(Before-and-after change data)
+ + +

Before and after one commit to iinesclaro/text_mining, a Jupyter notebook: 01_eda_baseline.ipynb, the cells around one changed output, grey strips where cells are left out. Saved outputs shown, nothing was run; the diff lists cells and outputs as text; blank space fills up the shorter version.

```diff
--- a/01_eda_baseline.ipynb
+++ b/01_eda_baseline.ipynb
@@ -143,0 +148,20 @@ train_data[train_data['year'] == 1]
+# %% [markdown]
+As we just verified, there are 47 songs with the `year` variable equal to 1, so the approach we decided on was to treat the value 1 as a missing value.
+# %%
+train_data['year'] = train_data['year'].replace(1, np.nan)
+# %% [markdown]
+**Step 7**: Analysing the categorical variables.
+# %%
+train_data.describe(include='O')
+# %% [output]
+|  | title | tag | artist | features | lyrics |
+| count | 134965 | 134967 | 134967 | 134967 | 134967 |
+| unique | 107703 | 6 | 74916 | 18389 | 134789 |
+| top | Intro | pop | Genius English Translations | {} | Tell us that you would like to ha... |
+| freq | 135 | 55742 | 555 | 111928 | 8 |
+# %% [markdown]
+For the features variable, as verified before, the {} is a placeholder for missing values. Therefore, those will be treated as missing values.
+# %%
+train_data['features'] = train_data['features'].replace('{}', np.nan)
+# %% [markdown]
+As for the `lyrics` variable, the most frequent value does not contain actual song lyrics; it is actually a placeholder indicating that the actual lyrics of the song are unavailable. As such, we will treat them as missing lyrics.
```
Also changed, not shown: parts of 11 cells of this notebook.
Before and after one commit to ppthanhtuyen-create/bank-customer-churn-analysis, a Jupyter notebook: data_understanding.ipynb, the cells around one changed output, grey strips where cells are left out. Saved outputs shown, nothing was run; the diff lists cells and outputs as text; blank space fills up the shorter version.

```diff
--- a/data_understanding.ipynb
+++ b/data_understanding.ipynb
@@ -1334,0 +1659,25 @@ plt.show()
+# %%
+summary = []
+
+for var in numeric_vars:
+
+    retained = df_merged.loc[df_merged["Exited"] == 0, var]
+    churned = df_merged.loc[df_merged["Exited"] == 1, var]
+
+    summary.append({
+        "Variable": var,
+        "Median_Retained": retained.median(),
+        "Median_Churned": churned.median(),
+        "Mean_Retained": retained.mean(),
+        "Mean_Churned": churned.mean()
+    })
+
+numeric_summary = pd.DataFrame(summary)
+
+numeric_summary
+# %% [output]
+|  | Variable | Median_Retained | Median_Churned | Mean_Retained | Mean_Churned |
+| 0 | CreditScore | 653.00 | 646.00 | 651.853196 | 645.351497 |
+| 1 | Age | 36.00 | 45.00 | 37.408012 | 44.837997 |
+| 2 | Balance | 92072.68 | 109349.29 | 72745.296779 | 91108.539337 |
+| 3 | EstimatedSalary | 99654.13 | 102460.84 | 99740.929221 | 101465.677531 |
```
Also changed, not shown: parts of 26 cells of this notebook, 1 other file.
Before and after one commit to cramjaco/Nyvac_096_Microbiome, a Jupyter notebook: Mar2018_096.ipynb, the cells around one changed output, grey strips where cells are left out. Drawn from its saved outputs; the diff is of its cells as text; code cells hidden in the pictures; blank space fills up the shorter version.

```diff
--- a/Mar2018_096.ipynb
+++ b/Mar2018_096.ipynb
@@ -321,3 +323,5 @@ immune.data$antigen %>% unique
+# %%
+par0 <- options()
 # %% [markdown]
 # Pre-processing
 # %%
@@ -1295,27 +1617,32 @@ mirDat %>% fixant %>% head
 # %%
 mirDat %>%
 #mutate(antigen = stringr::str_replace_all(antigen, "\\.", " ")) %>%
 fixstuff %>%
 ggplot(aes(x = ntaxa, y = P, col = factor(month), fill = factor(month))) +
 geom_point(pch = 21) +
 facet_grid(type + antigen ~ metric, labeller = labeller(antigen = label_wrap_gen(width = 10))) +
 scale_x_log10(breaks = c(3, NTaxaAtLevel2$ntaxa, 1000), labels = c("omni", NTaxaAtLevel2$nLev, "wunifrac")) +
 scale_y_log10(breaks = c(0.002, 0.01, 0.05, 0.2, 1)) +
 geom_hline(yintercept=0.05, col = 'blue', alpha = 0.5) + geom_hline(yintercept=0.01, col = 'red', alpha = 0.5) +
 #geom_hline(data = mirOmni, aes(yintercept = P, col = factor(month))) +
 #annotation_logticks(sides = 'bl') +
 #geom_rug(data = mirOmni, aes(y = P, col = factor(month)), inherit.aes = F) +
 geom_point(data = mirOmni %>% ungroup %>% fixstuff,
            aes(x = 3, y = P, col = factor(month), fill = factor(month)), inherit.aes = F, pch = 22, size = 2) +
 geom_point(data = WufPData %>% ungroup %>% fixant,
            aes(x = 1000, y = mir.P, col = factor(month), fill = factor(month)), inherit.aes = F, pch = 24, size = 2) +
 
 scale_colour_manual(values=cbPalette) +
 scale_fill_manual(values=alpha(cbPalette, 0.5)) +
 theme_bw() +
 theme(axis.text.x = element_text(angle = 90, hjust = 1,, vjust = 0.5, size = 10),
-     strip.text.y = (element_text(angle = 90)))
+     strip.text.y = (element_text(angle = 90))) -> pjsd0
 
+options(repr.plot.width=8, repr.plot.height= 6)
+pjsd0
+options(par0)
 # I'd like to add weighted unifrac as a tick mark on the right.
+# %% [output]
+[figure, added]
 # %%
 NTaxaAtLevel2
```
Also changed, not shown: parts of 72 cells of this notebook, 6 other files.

+ + +

**Exercise brief:**
Look through the entries above, find each line containing "mirOmni", and copy it.

**Reply:**
 #geom_hline(data = mirOmni, aes(yintercept = P, col = factor(month))) +
 #geom_rug(data = mirOmni, aes(y = P, col = factor(month)), inherit.aes = F) +
 geom_point(data = mirOmni %>% ungroup %>% fixstuff,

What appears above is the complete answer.